by Jamie Burke, on March 9, 2015

When we think of bitcoin & blockchains ‘people power’ usually comes to mind but with bitcoin mining economics in question perhaps ‘people powered’ may be the answer.

Bitcoin Mining largely doesn’t make sense. The economics of which mean on the one hand it’s something that’s only commercially interesting at an industrial scale, in opposition to Bitcoin’s decentralised character. But on the other hand as economies of scale are won the algorithm, in direct response to these efficiencies, alters the risk vs reward mechanism in order to secure the network.

In other words it’s deliberately wasteful. Which is unsustainable both from a financial and ecological perspective. At this centralised level, with the cost of running a rig fixed in real world fiat currency, the risk vs reward algorithm working against me and the reward in volatile cryptos, its a very risky long-bet. As we have seen with recent documentaries on mining farms in China you can see where this is heading. In other markets where there was a natural pressure to reduce costs and increase output we got sweat shops. These artificial pressures unique to Bitcoin put that scenario on steroids bringing serious ethical considerations too.

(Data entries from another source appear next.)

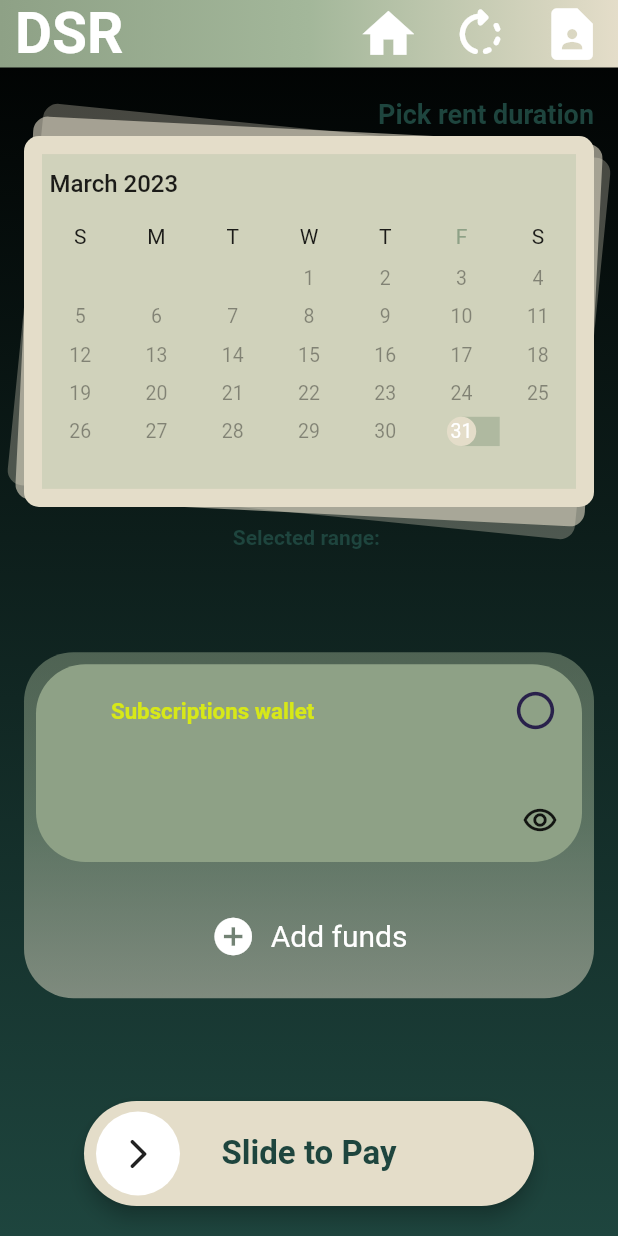
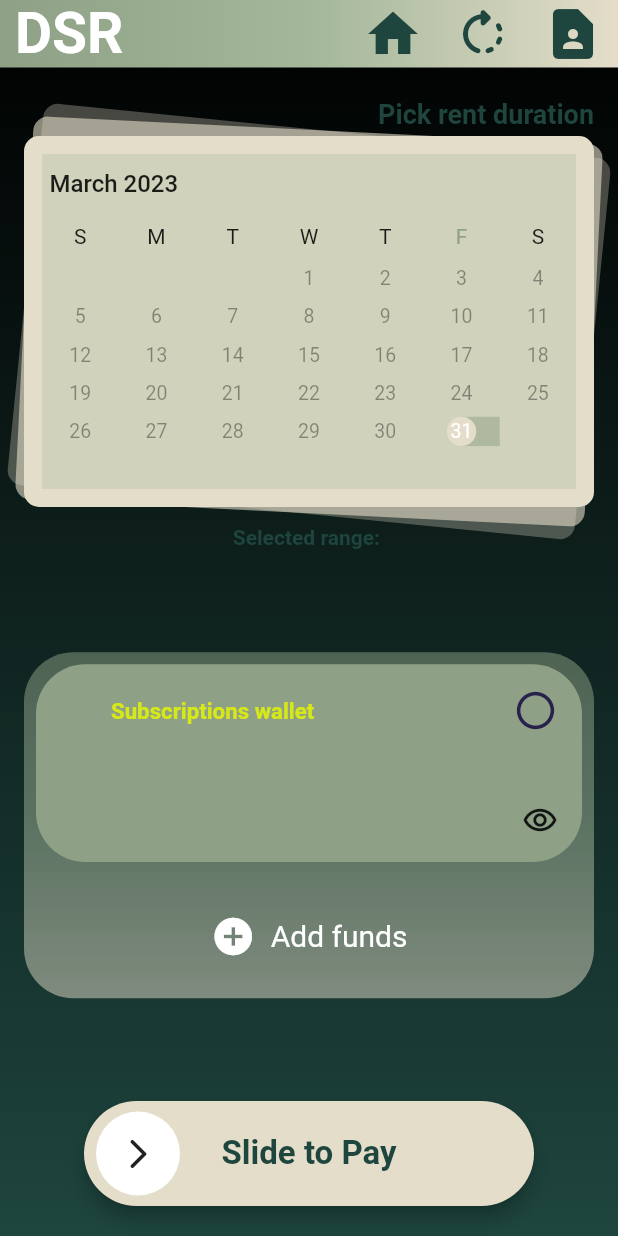
Before and after one commit to HrutujaP/Final-Year-Project---FrontEnd, a Flutter app: the RentStorageScreen screen opened by its route, after a tap on "Rent Now", on a phone screen of 412 x 824 dp. Run offline on Flutter 3.47's test engine with Material 2 defaults, Android fonts, the phone set to English and light mode, and no system bars; drawn by our look-alikes of slide_to_act, syncfusion_flutter_datepicker; our stand-ins replace analog_clock, email_validator, google_fonts, numberpicker, simple_gradient_text, syncfusion_flutter_charts and 1 more; missing offline and left inert: floating_bubbles, flutter_glow.

Commit message:
updated home screen

```diff
--- a/diskspacerenting/lib/screens/Components/topbar.dart
+++ b/diskspacerenting/lib/screens/Components/topbar.dart
@@ -11,8 +11,9 @@
 
   @override
   Widget build(BuildContext context) {
-    return Container(
-      decoration: BoxDecoration(
+    return SizedBox(
+      child: Container(
+        decoration: const BoxDecoration(
           gradient: LinearGradient(
             colors: [
               kContainerStartColor,
@@ -43,6 +44,7 @@
             ],
           ),
         ),
+      ),
     );
   }
 }
--- a/diskspacerenting/lib/screens/Components/topbaritems.dart
+++ b/diskspacerenting/lib/screens/Components/topbaritems.dart
@@ -12,19 +12,10 @@
   Widget build(BuildContext context) {
     return Row(
       children: [
-        // Text(
-        //   'Home',
-        //   style: TextStyle(
-        //     fontSize: 18,
-        //     color: kTextLightColor,
-        //     decoration: TextDecoration.none,
-        //     fontWeight: FontWeight.bold,
-        //   ),
-        // ),
         Icon(
           Icons.home,
-          size: MediaQuery.of(context).size.width / 10,
-          color: kTextLightColor,
+          size: 40,
+          color: kBackgroundEndColor,
         ),
 
         const SizedBox(
@@ -41,8 +32,8 @@
         // ),
         Icon(
           Icons.rotate_right_rounded,
-          size: MediaQuery.of(context).size.width / 10,
-          color: kTextLightColor,
+          size: 40,
+          color: kBackgroundEndColor,
         ),
         const SizedBox(
           width: 20,
@@ -58,8 +49,8 @@
         // ),
         Icon(
           Icons.contact_page,
-          size: MediaQuery.of(context).size.width / 10,
-          color: kTextLightColor,
+          size: 40,
+          color: kBackgroundEndColor,
         ),
       ],
     );
--- a/diskspacerenting/lib/screens/HomeScreen/homescreen.dart
+++ b/diskspacerenting/lib/screens/HomeScreen/homescreen.dart
@@ -1,4 +1,5 @@
 import 'package:diskspacerenting/Constants/Constant%20Variables/constants.dart';
+import 'package:diskspacerenting/screens/Components/topbaritems.dart';
 import 'package:diskspacerenting/screens/HomeScreen/components/blockchainvideoloop.dart';
 import 'package:diskspacerenting/screens/HomeScreen/components/bottomdotbar.dart';
 import 'package:diskspacerenting/screens/HomeScreen/components/mainoptions.dart';
@@ -9,6 +10,8 @@
 import 'package:floating_bubbles/floating_bubbles.dart';
 import 'package:flutter/material.dart';
 import 'package:flutter_glow/flutter_glow.dart';
+
+import '../../Constants/Responsive/responsiveWidget.dart';
 
 class HomeScreen extends StatefulWidget {
   static const String id = 'home_screen';
@@ -22,8 +25,8 @@
 class _HomeScreenState extends State<HomeScreen>
     with SingleTickerProviderStateMixin {
   late AnimationController _animationController;
-  int _currentPage = 1;
-  final PageController _pageController = PageController(initialPage: 1);
+  // int _currentPage = 1;
+  // final PageController _pageController = PageController(initialPage: 1);
 
   @override
   void initState() {
@@ -48,6 +51,47 @@
   Widget build(BuildContext context) {
     return SafeArea(
         child: Scaffold(
+            appBar: AppBar(
+              elevation: 10,
+              toolbarHeight: 50,
+              shadowColor: kContainerEndColor,
+              flexibleSpace: Container(
+                decoration: const BoxDecoration(
+                  gradient: LinearGradient(
+                    begin: Alignment.topCenter,
+                    end: Alignment.bottomCenter,
+                    colors: <Color>[
+                      // kBackgroundEndColor.withOpacity(0.9),
+                      kContainerStartColor,
+                      kContainerMiddleColor,
+                      kContainerEndColor,
+                    ],
+                  ),
+                ),
+                child: Padding(
+                  padding: const EdgeInsets.symmetric(horizontal: 10),
+                  child: Row(
+                    children: [
+                      Text(
+                        ResponsiveWidget.isSmallScreen(context)
+                            ? 'D.S.R'
+                            : 'Disk Space Renting',
+                        style: TextStyle(
+                          fontSize: 38,
+                          color: kBackgroundEndColor,
+                          fontWeight: FontWeight.w600,
+                          decoration: TextDecoration.none,
+                        ),
+                      ),
+                      Spacer(),
+                      TopBarItems(
+                        color: kBackgroundEndColor,
+                      )
+                    ],
+                  ),
+                ),
+              ),
+            ),
             body: Container(
               height: MediaQuery.of(context).size.height,
               width: MediaQuery.of(context).size.width,
@@ -85,7 +129,7 @@
                 Column(
                   mainAxisAlignment: MainAxisAlignment.spaceAround,
                   children: [
-            const TopBar(color: kContainerEndColor),
+                    // const TopBar(color: kContainerEndColor),
                     const BlockChainVideoLoop(),
                     Padding(
                       padding: const EdgeInsets.all(8.0),
@@ -131,10 +175,12 @@
                           color: Colors.transparent,
                           shadowColor: kContainerEndColor,
                           borderRadius: BorderRadius.circular(65),
-                  child: const CircleAvatar(
+                          child: CircleAvatar(
                             backgroundColor: Colors.transparent,
-                    radius: 65,
-                    child: MainOptions(
+                            radius: ResponsiveWidget.isSmallScreen(context)
+                                ? 55
+                                : 65,
+                            child: const MainOptions(
                               route: postAdvertisment.id,
                               color: kTextDarkColor,
                               icon: Icons.currency_exchange_sharp,
@@ -149,10 +195,12 @@
                           color: Colors.transparent,
                           shadowColor: kContainerEndColor,
                           borderRadius: BorderRadius.circular(65),
-                  child: const CircleAvatar(
+                          child: CircleAvatar(
                             backgroundColor: Colors.transparent,
-                    radius: 65,
-                    child: MainOptions(
+                            radius: ResponsiveWidget.isSmallScreen(context)
+                                ? 55
+                                : 65,
+                            child: const MainOptions(
                               route: MarketPlaceScreen.id,
                               color: kTextDarkColor,
                               icon: Icons.payment,
@@ -167,10 +215,12 @@
                           color: Colors.transparent,
                           shadowColor: kContainerEndColor,
                           borderRadius: BorderRadius.circular(65),
-                  child: const CircleAvatar(
+                          child: CircleAvatar(
                             backgroundColor: Colors.transparent,
-                    radius: 65,
-                    child: MainOptions(
+                            radius: ResponsiveWidget.isSmallScreen(context)
+                                ? 55
+                                : 65,
+                            child: const MainOptions(
                                 route: MyStorages.id,
                                 color: kTextDarkColor,
                                 icon: Icons.storage_rounded,
@@ -257,7 +307,9 @@
                                       'Balances',
                                       style: TextStyle(
                                           color: Colors.grey.shade100,
-                                  fontSize: MediaQuery.of(context).size.height *
+                                          fontSize: MediaQuery.of(context)
+                                                  .size
+                                                  .height *
                                               0.025,
                                           fontWeight: FontWeight.w600),
                                     ),
@@ -265,7 +317,8 @@
                                     Icon(
                                       Icons.help_rounded,
                                       color: Colors.grey.shade200,
-                              size: MediaQuery.of(context).size.height * 0.025,
+                                      size: MediaQuery.of(context).size.height *
+                                          0.025,
                                     ),
                                   ],
                                 ),
@@ -304,12 +357,16 @@
                                         Icon(
                                           Icons.token_outlined,
                                           color: Colors.amber,
-                                  size:
-                                      MediaQuery.of(context).size.height * 0.03,
+                                          size: MediaQuery.of(context)
+                                                  .size
+                                                  .height *
+                                              0.03,
                                         ),
                                         SizedBox(
-                                  width:
-                                      MediaQuery.of(context).size.width * 0.05,
+                                          width: MediaQuery.of(context)
+                                                  .size
+                                                  .width *
+                                              0.05,
                                         ),
                                         const Text('DSR Token',
                                             style: TextStyle(
@@ -333,12 +390,16 @@
                                         Icon(
                                           Icons.storm_sharp,
                                           color: Colors.greenAccent,
-                                  size: MediaQuery.of(context).size.height *
+                                          size: MediaQuery.of(context)
+                                                  .size
+                                                  .height *
                                               0.028,
                                         ),
                                         SizedBox(
-                                  width:
-                                      MediaQuery.of(context).size.width * 0.018,
+                                          width: MediaQuery.of(context)
+                                                  .size
+                                                  .width *
+                                              0.018,
                                         ),
                                         const Text('Storage Rented',
                                             style: TextStyle(
```
Lines whose indentation alone changed are shown as unchanged.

Which begs the question what is the true price of current Bitcoin Minings success and why should we support it?

Eris Industries attempts to solve the problem by applying a ‘participatory architecture’ using peer-to-peer & distributed systems called Decerver. Which is similar to Spotify’s earlier set-up aping BitTorrent’s peer-to-peer file sharing protocol to have users themselves power the distribution of content.

This distributes processing for the users of a specific service across their own personal devices. This passes part of the processing cost to users themselves which seems fair but would be currently limited to niche systems.

Altcoins have introduced new ways of securing their network including Proof of Stake, where the mining is combined with ownership of the token and rewarded on a percent basis. This, however, has received a lot of criticism, because according to current thinking, it wouldn’t be nearly as secure.

Ignoring the mining itself, Bitcoin believers can, solely to support the network, install nodes but as we have seen this doesn’t scale to challenge the payment processing power of centralised companies like Paypal.

Just two days ago @aronvanammers and I sat having a curry (disclaimer: and a few beers) and strayed into;


‘How could you tap into the latent processing power of groups of consumers currently unconnected to bitcoin, like gamers, to power a decentralised global transactions processing network?’.


At first we considered could you make the games themselves perform the math required for bitcoin mining. But quickly binned the idea.


The next day I see Adam Draper ask on Zap Chain;

adam draper


answer from bitcoiners… broadly yes as long as it didn’t slow things down too much & there was a good incentive.

My answer;

Yes dependent on impact to battery. But I’m not sure about the wider public and certainly not without incentive. Although I do have a good idea what that incentive could be….


Next day; I hear uTorrent quietly installs mining nodes on their users devices without permission slowing the victims processing down. Actually it turns out it was EpicScale an ad partner of theirs but it leads me to the thought;




my tweet mining


and that’s not so crazy when you think of the size of gaming operators like Zynga alone or the gaming market as a whole (see below).



The idea that ‘freemium’ becomes ‘with a processing node for something else’ could be where we’re heading. For any but a few companies, investing in full mining rigs for the sole purpose of Bitcoin mining just doesn’t make sense. But even running a Bitcoin miner on users desktops or mobiles might not be the most profitable way to “use” the spare capacity of end user devices as botnet exploiters have found out.

Staying on gaming however there might be more to it. Mobile gaming is fun but largely a waste of everyone’s time and money when you get down to it. Although the computing capacity of an end user mobile device isn’t nearly enough to compete in Bitcoin mining with even the smallest ASIC device in a mining farm, the mobile device is able to perform more lightweight cryptographic operations. Adding in the aspect that each mobile gamer is a human on a unique device at a unique location might offer additional possibilities to include in “mining” or processing/network-securing algorithms. In other words, combine Bitcoin with Lazooz and Candy Crush to create a new form of digital scarcity.

On a technical level, realizing something like this might not be viable at all, and at a minimum it requires a solid solution for guaranteeing that the user playing is a real human. Any form of computation that is compensated with value can be tricked, and for this example we just have to envision millions of bots “playing” games to see where the weakness is. However we do need radically different methods of securing blockchains.

Thinking from the perspective of the user the only real barriers are:

– Communicating / normalising ‘mining’ to the average consumer

– Specific to gaming, slowing down the speed of the the gaming experience

– More generally, slowing down the speed of the devices themselves


All this has led me to come to the conclusion of the need to add a 9th BUILDING BLOCK FOR A SUCCESSFUL INDUSTRY‘ which is…


Jamie Burke